What this task involves:
Copy each line containing the word "width" from the records that follow, please.

Front-end code change data:
◆ ◆ ◆ ◆

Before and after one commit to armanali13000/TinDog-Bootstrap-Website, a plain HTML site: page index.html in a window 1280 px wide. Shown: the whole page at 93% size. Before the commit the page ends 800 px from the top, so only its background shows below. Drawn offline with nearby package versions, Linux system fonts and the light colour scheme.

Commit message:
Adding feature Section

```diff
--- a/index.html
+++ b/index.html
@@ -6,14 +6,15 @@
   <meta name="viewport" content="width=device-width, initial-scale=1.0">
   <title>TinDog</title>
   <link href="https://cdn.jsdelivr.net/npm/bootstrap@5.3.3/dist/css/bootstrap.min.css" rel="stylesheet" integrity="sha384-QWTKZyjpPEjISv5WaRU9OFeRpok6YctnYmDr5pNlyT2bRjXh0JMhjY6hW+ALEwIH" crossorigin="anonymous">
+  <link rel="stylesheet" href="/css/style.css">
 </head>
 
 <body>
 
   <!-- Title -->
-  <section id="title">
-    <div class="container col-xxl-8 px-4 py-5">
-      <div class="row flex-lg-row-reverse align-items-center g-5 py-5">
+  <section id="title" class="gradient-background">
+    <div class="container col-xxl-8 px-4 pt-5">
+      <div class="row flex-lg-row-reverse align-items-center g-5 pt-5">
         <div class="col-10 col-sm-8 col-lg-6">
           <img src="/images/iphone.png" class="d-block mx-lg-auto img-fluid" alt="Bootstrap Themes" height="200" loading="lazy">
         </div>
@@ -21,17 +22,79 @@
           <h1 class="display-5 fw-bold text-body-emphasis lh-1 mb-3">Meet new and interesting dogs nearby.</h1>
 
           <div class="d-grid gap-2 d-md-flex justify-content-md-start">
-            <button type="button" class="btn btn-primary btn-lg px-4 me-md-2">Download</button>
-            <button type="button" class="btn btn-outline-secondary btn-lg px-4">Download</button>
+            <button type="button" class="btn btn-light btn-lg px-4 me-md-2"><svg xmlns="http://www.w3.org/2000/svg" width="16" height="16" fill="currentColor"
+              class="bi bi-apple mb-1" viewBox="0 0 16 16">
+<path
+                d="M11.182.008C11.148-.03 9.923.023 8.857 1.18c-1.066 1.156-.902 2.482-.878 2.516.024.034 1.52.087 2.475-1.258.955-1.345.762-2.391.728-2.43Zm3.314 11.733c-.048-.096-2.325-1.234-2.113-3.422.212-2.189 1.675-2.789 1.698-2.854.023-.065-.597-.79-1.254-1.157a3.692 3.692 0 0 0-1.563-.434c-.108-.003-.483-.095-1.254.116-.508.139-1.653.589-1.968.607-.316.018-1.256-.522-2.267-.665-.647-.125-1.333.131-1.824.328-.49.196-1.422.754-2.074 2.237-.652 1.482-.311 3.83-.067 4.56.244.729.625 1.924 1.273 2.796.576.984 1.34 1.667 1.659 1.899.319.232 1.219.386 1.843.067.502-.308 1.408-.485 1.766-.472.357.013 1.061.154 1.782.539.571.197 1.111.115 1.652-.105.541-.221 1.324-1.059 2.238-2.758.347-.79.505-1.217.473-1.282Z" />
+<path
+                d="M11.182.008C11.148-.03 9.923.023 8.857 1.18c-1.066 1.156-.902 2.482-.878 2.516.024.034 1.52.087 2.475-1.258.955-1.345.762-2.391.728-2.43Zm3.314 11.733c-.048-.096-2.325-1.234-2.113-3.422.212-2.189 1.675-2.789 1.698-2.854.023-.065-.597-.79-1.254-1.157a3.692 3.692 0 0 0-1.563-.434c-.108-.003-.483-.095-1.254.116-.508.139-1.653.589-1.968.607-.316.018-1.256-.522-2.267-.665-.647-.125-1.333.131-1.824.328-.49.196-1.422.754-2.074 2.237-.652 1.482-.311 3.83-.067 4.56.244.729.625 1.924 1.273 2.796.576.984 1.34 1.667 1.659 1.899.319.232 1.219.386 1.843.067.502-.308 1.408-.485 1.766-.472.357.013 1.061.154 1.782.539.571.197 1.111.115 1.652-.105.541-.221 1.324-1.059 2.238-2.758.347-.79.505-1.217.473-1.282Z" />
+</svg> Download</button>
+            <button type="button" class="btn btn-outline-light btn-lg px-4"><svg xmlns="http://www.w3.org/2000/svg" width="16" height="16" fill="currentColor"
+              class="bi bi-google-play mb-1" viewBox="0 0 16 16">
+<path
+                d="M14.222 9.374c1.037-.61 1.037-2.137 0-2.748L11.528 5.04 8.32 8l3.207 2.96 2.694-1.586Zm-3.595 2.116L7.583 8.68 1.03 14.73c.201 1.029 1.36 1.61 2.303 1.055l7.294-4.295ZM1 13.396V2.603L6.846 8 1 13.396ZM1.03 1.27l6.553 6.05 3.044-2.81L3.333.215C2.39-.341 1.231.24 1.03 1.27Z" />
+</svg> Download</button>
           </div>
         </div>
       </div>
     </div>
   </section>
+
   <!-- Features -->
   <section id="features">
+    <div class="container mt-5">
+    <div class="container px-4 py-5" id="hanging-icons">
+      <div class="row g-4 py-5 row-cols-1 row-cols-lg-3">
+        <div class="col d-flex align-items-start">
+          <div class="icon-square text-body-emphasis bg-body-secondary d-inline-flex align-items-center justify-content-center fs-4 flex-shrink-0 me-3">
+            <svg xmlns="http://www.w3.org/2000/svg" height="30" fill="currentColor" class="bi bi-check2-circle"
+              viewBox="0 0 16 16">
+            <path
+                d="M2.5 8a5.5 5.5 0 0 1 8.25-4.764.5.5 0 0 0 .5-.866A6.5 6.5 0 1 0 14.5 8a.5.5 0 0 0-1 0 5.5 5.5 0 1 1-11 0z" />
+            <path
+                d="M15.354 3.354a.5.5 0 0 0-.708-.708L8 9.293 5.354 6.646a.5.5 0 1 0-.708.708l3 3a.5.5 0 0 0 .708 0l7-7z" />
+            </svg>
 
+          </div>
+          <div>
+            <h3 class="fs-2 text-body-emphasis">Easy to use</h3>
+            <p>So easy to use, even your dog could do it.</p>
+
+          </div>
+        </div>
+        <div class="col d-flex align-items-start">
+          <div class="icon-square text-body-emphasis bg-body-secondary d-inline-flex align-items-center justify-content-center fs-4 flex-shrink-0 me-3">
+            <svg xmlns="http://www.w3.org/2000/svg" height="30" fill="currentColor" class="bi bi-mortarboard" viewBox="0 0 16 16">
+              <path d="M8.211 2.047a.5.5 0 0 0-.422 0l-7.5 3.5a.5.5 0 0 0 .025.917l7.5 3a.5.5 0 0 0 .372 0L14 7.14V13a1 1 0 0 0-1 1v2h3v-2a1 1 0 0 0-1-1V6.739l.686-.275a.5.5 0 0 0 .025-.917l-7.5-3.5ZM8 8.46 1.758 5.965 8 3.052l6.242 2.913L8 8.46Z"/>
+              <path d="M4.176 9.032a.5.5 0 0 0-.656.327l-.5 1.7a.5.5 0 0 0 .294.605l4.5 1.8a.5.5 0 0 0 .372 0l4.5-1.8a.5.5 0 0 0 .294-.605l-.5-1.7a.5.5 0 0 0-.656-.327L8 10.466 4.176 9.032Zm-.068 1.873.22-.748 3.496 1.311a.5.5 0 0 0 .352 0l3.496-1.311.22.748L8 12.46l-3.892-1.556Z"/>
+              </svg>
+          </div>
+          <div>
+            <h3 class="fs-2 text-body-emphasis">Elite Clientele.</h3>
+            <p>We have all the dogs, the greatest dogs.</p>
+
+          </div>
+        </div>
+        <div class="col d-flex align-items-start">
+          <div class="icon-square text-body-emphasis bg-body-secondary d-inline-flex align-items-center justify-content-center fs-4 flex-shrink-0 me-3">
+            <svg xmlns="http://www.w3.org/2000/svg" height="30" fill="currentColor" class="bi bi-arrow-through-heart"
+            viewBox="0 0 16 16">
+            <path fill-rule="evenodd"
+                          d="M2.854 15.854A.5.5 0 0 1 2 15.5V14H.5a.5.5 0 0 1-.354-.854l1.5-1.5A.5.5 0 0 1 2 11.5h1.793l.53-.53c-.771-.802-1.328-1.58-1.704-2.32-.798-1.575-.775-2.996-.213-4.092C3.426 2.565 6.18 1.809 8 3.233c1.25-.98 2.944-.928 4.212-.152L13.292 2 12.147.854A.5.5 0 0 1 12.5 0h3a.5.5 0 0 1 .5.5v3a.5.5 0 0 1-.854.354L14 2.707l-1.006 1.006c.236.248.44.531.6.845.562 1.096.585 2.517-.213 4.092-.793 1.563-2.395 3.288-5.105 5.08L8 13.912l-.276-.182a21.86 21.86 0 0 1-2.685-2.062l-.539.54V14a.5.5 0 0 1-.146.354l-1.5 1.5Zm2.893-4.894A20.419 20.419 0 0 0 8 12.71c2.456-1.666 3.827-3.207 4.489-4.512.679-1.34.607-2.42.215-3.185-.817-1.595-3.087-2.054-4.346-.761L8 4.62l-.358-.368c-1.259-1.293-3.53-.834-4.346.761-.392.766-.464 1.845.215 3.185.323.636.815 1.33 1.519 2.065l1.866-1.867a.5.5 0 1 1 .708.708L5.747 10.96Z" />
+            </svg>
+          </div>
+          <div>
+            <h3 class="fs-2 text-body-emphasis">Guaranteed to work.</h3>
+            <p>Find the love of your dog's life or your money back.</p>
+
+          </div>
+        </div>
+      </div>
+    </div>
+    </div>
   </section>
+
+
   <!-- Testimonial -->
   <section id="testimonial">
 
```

◆ ◆ ◆ ◆

Answer space:
   <meta name="viewport" content="width=device-width, initial-scale=1.0">
+            <button type="button" class="btn btn-light btn-lg px-4 me-md-2"><svg xmlns="http://www.w3.org/2000/svg" width="16" height="16" fill="currentColor"
+            <button type="button" class="btn btn-outline-light btn-lg px-4"><svg xmlns="http://www.w3.org/2000/svg" width="16" height="16" fill="currentColor"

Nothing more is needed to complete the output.